We have plundered our land and killed our children for our own false prosperity and convenience.  From Gosnell in Philadelphia to Castro in Cleveland and thousands just like them across the country, we have shown utter disdain for all that is good and pure and beautiful.  We have preferred dumpster diving to God’s banquet and are proud of it.  We have cast God out and asked Him to remove His hand of blessing.  He is a gentleman.  He will continue to allow our free will.  As in Hosea, He constantly calls, “Come back to Me,” but we defiantly turn our backs. 

Our walls have been breached.  We mourn, make repairs, celebrate our strength and move on, forgetting the depth of our need of Him.  We ignore the signs piling up around our ears.  He is calling.  He is Mercy.  He is Love.  Repent.

Sunday, March 17, 2013

Humble in His Red Shoes

So much has been made of our brand new Papa Francis’ humility during this precious media honeymoon.  Our new Holy Father eschews the trappings of his elevated status as the Servant of the Servants of Christ.  It is a beautiful thing to see, and to pray with him that our Church more truly reflect a love of spiritual poverty and detachment from this world which we are passing through. 

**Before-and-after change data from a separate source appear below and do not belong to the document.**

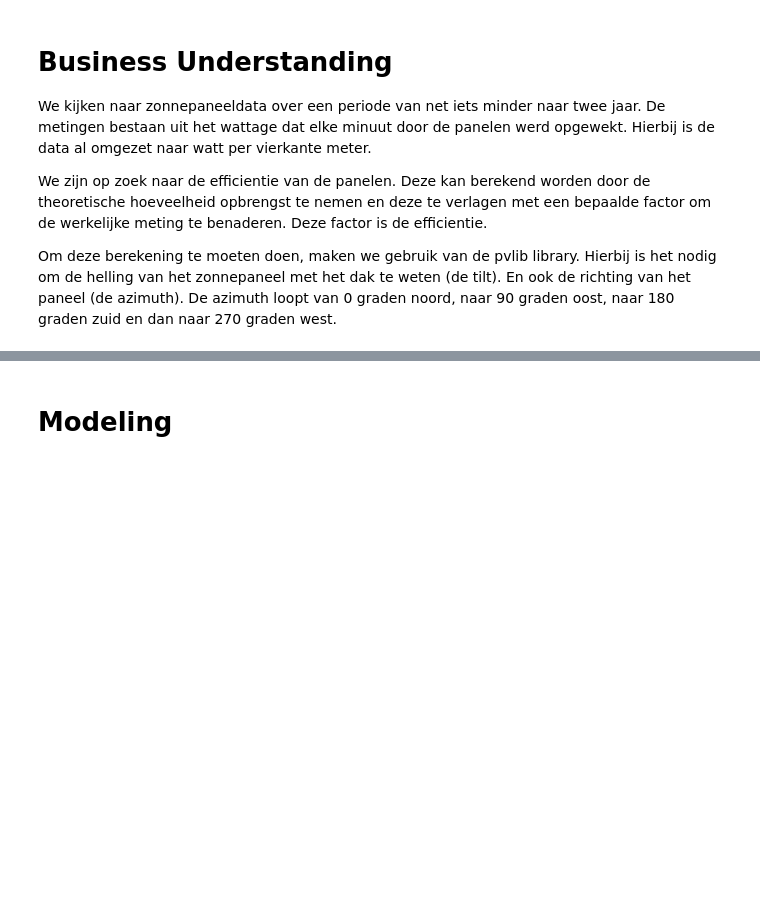
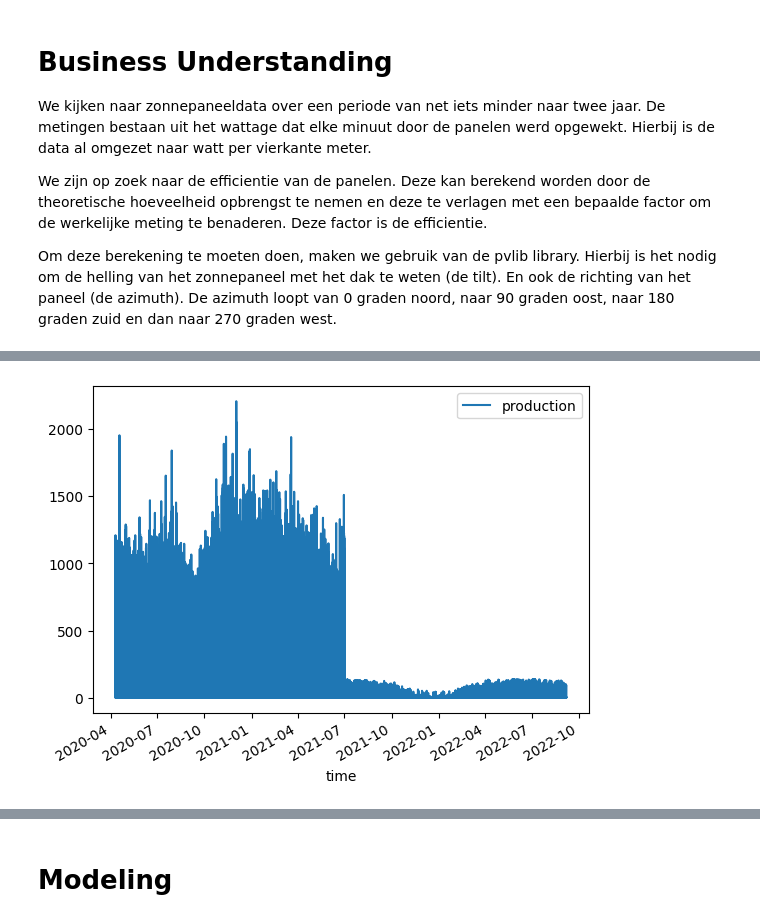
Before and after one commit to EsmeeK1/MachineLearning, a Jupyter notebook: thema's/optimalisatie/Zonnenpanelen_Esmee_Kraan.ipynb, the cells around one changed output, grey strips where cells are left out. Saved outputs shown, nothing was run; the diff lists cells and outputs as text; code cells hidden in the pictures; blank space fills up the shorter version.

```diff
--- a/thema's/optimalisatie/Zonnenpanelen_Esmee_Kraan.ipynb
+++ b/thema's/optimalisatie/Zonnenpanelen_Esmee_Kraan.ipynb
@@ -56,0 +36,11 @@ dtype: int64
+# %%
+## Laad en verken de zonnepaneeldata
+solar_df = pd.read_csv('../../bijlagen/dataset.csv')
+solar_df['time'] = pd.to_datetime(solar_df['time'])
+solar_df = solar_df.set_index('time')
+
+# Verken de zonnepaneeldata
+print(solar_df.isna().sum())  # Controleer op ontbrekende waarden
+print(solar_df.dtypes)        # Controleer de datatypes
+print(solar_df.shape)         # Bekijk de afmetingen van de dataset
+print(solar_df.describe().transpose())  # Beschrijvende statistieken van de dataset
@@ -56,0 +55,5 @@ dtype: int64
+# %%
+# Visualiseer de zonnepaneeldata
+plot = solar_df.plot()
+# %% [output]
+[figure, added]
```
Also changed, not shown: parts of 49 cells of this notebook, 1 other file.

However, can one honestly look at Papa Ben in his red mozzetta or santa-like hat and not see his humility?  Thanks be to God we are not all created the same.  Someone may express his love for the poor by wearing shoes so worn out that his friends buy him new ones for his trip to Rome.  Others may do so by keeping alive a tradition of having a local cobbler continue his ancient craft of creating beautiful red footwear for the Vicar of Christ.  Why must we accuse one of pride, because another’s humility wears different trappings? 

Obviously Pope Francis is a humble man.  How can it be any less obvious that, when an aging, shy and retiring man, accepts the highest office of his Church, and brings back all that is beautiful and old, out of honor for the office and the Man it represents, that, this too, is humility? 

I am thrilled at the way the Holy Spirit is moving in our Church through the election of Francis in this new Springtime of Evangelization.  I am grateful to Pope Emeritus Benedict XVI for his humility in obeying the Holy Spirit’s promptings to step down.  I am thankful to God for the great gift of the life and papacy of our wildly charismatic Blessed John Paul II.  I owe an eternal debt for all of the Holy Fathers our Church has been blessed with, and all of those we have struggled through.  All is from Divine Providence for the Salvation of Souls.  

Each flower of virtue is unique, but points to Jesus, the font of all virtue, truth and beauty.  Let us find ways to always see the good in each without denigrating the other.  I am falling in love with our new Papa Francis.  But it does not in any way lead me to forsake my old Papa Ben.  Long live Papa Francis; long live Papa Ben.